Whole Foods Sets New Standards for Green Household Cleaning Products
April 28, 2011
This week, Whole Foods Market became the first retailer in the country to adopt its own proprietary tiered green household cleaning product standards.
Under its color-coded Eco-Scale Rating System system, products will be rated, red, orange, yellow or green based on the specific set of environmental and sourcing standards each product meets.
The company said it is committed to working with vendors to evaluate and independently audit every product in its cleaning category.

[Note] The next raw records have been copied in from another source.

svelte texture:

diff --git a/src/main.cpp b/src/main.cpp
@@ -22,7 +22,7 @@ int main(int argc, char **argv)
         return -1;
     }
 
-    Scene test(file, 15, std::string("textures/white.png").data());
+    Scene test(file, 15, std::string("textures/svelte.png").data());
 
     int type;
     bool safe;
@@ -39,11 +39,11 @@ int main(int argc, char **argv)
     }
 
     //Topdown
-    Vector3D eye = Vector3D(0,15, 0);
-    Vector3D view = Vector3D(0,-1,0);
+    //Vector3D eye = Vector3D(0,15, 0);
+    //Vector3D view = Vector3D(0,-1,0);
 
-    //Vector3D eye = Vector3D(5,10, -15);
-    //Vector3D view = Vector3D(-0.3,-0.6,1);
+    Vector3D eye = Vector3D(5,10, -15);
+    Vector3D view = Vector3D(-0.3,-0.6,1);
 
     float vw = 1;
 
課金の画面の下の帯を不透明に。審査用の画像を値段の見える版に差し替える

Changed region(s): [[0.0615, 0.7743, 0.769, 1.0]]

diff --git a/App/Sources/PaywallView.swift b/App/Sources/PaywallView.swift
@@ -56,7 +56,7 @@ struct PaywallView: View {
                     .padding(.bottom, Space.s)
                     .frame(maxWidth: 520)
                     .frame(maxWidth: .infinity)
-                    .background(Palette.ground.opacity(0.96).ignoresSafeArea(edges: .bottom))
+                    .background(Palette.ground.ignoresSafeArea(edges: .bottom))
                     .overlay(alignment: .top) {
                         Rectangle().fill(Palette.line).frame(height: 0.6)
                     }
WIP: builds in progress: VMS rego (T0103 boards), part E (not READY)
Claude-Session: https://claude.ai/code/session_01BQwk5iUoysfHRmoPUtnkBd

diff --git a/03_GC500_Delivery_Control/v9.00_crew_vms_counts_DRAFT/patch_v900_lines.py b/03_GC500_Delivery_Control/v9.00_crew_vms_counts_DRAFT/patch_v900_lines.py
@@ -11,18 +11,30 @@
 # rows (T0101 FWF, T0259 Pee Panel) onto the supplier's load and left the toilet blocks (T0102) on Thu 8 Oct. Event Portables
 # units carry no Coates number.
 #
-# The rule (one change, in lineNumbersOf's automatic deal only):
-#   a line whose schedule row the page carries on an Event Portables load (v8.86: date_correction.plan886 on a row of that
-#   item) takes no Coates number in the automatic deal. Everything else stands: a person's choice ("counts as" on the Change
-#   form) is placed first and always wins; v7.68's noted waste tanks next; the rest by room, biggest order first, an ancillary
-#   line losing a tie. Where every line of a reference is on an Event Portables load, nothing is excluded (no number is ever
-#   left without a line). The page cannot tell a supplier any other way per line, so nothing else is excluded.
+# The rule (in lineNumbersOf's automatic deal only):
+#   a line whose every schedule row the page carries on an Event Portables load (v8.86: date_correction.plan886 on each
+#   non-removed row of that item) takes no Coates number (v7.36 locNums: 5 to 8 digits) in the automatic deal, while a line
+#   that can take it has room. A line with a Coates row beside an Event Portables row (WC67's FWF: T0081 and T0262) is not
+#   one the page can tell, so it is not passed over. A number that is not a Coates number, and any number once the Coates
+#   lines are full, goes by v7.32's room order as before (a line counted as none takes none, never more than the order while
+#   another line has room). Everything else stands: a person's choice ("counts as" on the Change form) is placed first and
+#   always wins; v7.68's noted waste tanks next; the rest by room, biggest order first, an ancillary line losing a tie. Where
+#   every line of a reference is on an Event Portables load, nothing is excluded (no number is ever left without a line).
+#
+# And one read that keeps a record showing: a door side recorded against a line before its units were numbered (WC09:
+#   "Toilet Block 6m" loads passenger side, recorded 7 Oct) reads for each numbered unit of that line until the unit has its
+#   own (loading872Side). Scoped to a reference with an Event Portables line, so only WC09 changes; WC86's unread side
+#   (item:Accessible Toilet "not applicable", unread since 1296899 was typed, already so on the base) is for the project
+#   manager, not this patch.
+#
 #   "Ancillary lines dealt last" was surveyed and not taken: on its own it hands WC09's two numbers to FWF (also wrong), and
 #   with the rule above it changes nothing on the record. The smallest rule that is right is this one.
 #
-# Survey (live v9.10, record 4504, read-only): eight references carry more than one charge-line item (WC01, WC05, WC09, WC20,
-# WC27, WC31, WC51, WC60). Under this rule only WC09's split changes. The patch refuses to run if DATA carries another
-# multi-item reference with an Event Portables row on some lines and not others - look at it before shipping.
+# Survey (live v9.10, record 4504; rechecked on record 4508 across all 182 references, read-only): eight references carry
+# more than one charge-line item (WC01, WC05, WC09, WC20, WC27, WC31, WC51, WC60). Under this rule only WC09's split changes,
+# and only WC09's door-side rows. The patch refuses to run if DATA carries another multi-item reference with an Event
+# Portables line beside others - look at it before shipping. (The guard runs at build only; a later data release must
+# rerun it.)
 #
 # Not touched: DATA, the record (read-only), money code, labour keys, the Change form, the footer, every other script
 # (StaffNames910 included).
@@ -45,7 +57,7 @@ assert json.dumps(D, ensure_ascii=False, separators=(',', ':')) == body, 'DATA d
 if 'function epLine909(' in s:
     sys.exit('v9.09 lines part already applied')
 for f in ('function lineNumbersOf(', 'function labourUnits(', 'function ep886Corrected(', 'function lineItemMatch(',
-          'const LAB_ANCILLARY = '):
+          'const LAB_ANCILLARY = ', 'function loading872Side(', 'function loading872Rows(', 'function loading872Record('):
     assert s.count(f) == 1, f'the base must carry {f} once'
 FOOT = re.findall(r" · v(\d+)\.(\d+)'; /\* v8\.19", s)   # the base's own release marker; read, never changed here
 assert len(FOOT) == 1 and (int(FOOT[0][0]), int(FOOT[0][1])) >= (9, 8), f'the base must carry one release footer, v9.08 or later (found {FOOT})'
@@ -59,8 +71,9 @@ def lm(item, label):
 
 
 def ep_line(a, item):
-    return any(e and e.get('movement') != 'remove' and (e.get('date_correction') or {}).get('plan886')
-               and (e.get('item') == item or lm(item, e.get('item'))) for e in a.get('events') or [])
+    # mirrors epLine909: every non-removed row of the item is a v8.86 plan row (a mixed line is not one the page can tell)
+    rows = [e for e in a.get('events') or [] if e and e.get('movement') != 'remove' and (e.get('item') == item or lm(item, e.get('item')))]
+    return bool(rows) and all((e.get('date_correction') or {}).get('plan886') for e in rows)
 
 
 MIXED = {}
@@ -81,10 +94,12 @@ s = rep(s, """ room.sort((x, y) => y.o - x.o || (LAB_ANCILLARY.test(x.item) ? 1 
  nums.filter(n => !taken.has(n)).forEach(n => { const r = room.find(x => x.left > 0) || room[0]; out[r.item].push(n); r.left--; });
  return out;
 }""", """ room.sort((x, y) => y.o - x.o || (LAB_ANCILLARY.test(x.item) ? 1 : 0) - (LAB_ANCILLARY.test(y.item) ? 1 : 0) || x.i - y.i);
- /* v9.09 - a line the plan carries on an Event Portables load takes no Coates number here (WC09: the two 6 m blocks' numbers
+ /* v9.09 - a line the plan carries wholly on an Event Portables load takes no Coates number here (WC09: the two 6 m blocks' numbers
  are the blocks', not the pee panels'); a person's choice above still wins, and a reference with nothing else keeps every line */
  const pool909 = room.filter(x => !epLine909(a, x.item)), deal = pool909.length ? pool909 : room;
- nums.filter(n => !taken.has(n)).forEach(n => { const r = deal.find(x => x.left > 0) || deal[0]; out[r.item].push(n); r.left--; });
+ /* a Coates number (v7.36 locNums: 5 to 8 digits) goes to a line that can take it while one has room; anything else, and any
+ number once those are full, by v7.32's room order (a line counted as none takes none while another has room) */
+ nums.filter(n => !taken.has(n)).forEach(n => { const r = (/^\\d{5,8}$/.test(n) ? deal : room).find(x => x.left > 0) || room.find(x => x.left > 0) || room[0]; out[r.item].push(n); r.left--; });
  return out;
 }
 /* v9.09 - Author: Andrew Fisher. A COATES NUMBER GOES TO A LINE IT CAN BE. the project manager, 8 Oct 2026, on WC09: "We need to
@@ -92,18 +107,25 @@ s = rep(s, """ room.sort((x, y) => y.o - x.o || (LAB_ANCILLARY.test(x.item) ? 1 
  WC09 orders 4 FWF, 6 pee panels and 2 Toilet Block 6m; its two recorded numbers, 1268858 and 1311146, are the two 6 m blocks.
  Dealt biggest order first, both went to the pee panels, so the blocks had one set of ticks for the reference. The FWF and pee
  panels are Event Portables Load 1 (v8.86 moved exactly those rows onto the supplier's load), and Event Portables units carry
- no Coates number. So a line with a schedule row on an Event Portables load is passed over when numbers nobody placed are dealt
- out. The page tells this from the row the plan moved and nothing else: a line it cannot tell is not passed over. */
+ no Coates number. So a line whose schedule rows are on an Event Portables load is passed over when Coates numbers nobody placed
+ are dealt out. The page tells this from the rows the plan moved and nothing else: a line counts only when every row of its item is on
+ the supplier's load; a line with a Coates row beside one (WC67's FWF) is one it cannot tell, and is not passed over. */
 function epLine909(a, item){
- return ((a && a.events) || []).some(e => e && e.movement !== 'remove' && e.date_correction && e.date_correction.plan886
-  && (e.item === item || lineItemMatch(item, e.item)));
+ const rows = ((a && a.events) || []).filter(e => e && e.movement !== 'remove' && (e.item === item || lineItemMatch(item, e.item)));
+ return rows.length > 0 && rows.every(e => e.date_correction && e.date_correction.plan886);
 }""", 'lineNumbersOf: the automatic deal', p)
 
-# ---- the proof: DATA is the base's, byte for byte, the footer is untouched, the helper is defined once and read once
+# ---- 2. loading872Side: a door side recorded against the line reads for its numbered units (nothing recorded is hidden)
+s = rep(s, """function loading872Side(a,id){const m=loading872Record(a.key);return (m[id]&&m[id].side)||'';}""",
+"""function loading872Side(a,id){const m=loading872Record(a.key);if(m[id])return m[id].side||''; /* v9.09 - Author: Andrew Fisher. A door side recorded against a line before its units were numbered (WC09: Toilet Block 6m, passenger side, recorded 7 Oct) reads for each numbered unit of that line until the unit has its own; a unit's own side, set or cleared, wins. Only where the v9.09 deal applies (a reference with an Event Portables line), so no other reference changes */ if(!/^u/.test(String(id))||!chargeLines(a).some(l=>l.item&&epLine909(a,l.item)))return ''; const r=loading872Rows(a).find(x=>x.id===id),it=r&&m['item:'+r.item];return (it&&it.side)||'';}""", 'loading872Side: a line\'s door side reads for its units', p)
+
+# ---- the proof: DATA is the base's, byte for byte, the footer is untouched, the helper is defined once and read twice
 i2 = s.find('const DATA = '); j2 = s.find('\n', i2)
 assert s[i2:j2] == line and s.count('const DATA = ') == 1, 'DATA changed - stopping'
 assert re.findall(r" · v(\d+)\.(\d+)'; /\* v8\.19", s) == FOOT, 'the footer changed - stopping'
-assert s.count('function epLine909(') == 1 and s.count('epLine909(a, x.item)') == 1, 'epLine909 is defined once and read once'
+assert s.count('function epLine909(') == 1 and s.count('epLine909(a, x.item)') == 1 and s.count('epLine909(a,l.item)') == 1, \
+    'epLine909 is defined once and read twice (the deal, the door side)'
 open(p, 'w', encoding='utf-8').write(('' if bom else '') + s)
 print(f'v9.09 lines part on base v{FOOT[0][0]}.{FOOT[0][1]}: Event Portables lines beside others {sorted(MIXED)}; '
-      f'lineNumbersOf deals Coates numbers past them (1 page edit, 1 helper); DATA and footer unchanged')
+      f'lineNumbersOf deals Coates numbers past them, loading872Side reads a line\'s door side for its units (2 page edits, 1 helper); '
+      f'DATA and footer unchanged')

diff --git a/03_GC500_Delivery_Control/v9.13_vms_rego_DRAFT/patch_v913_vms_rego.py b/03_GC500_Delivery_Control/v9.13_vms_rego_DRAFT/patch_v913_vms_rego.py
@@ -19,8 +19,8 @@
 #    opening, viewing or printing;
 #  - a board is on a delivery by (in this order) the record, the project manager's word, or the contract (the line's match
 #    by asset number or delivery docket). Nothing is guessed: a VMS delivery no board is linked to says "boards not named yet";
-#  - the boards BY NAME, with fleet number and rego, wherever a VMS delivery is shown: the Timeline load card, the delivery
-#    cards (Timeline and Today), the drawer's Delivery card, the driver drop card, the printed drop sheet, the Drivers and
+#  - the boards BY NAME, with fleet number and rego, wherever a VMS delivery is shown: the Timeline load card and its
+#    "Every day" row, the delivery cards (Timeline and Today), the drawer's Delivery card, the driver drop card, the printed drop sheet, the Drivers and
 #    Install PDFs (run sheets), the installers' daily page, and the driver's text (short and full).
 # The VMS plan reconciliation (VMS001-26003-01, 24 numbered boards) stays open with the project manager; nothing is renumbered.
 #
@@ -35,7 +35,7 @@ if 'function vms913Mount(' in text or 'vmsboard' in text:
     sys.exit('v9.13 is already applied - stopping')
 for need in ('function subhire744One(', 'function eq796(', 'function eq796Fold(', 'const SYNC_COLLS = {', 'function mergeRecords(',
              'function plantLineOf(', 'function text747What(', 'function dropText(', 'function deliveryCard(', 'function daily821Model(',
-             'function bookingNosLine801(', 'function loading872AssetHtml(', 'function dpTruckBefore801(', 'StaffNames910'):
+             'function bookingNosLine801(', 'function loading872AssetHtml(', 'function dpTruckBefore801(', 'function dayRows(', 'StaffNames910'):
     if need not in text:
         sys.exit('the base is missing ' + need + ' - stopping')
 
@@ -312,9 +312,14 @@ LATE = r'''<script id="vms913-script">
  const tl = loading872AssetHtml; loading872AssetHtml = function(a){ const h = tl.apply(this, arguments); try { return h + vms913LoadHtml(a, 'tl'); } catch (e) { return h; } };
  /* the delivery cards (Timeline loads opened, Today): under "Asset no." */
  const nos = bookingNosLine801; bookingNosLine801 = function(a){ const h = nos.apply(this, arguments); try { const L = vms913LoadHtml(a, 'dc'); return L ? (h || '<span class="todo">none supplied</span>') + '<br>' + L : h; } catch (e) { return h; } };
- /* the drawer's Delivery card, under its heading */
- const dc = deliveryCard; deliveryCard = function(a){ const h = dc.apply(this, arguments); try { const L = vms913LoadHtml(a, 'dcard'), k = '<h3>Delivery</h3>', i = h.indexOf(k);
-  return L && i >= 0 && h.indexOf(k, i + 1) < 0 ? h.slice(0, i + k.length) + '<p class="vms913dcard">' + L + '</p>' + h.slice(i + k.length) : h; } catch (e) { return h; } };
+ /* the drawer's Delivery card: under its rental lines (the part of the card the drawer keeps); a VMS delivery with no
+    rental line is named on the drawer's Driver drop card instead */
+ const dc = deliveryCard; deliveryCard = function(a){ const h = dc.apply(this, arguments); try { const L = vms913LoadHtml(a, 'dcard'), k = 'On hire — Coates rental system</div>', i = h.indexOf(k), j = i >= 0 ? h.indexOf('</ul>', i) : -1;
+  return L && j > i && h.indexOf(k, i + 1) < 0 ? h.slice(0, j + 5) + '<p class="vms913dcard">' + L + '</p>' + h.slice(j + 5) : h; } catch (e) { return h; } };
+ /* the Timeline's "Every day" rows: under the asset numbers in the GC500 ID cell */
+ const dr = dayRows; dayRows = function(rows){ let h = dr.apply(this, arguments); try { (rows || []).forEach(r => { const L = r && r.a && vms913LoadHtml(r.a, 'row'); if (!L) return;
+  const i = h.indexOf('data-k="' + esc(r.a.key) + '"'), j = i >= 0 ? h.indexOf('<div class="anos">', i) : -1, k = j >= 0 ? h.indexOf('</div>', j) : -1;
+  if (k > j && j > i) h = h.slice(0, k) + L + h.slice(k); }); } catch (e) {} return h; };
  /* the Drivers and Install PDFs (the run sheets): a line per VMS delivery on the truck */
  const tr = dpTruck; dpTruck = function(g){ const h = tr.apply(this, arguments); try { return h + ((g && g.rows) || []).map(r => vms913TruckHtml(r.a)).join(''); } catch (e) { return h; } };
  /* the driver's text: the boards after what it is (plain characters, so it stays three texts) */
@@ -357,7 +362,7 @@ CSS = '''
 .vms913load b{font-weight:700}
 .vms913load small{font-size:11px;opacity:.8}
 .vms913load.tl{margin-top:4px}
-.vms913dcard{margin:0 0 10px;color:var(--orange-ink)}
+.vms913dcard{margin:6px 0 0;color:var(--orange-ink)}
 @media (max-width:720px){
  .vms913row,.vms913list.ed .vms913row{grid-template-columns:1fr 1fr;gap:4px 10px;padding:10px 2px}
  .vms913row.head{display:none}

Each product will be required to meet the new baseline orange standard – at a minimum -- by Earth Day 2012. Red-rated products do not meet the Eco-Scale standards and will not be sold at Whole Foods Market. Naturally, the green color code is the highest possible rating.
Under current law, manufacturers do not have to disclose all ingredients in cleaning products. Under the Eco-Scale Rating System, Whole Foods Market’s household cleaning vendors will be required to list every ingredient on product packaging. To ensure compliance of the standards, all products will be audited through an independent third-party for verification before they are color-rated and labeled on shelves.
“Shoppers have a right to know what’s actually in the products they use to clean their homes,” said Jim Speirs, global vice president of procurement for Whole Foods Market. “We’ve always carefully monitored ingredients. Now, with Eco-Scale, we’re able to help shoppers buy eco-friendly products with confidence and provide safer alternatives for their households and for the planet as a whole.”
Almost three out of four (73 percent) adults falsely believe that the government requires household cleaning products to provide a list of ingredients on the label, according to an online survey commissioned by Whole Foods and conducted by Harris Interactive in April among 2,483 U.S. adults aged 18 and older. Another two-thirds (64 percent) believe that many household cleaning brands opt to disclose the full list of ingredients on packaging, when in fact few provide this information on product labels.
Several national cleaning products have already been rated -- from liquid laundry detergent and fabric softener to all purpose, glass and toilet bowl cleaners. The lineup includes 14 of Whole Foods Market’s store brand cleaning products, as well as a total of 34 products from natural cleaning brands such as Better for Life, Ecover, Greenshield and Method.
« View All Articles
Approximately 150,000 EVs are sold annually and those numbers will increase as new models are introduced, yet there are only 6,000 public charging stations in the United States. Savvy retailers should take notice.
Source: Powerhouse Dynamics
Solar energy is a viable energy source for commercial and industrial buildings and the technology continues to evolve.
Areas of focus included making the business case for sustainability, leadership development and radical collaboration.
Source: Food Marketing InstituteSee All Guest Columns »
Source: Call2Recycle Inc.
Source: Hussmann Corp.
In Our Spotlight
Send a News Tip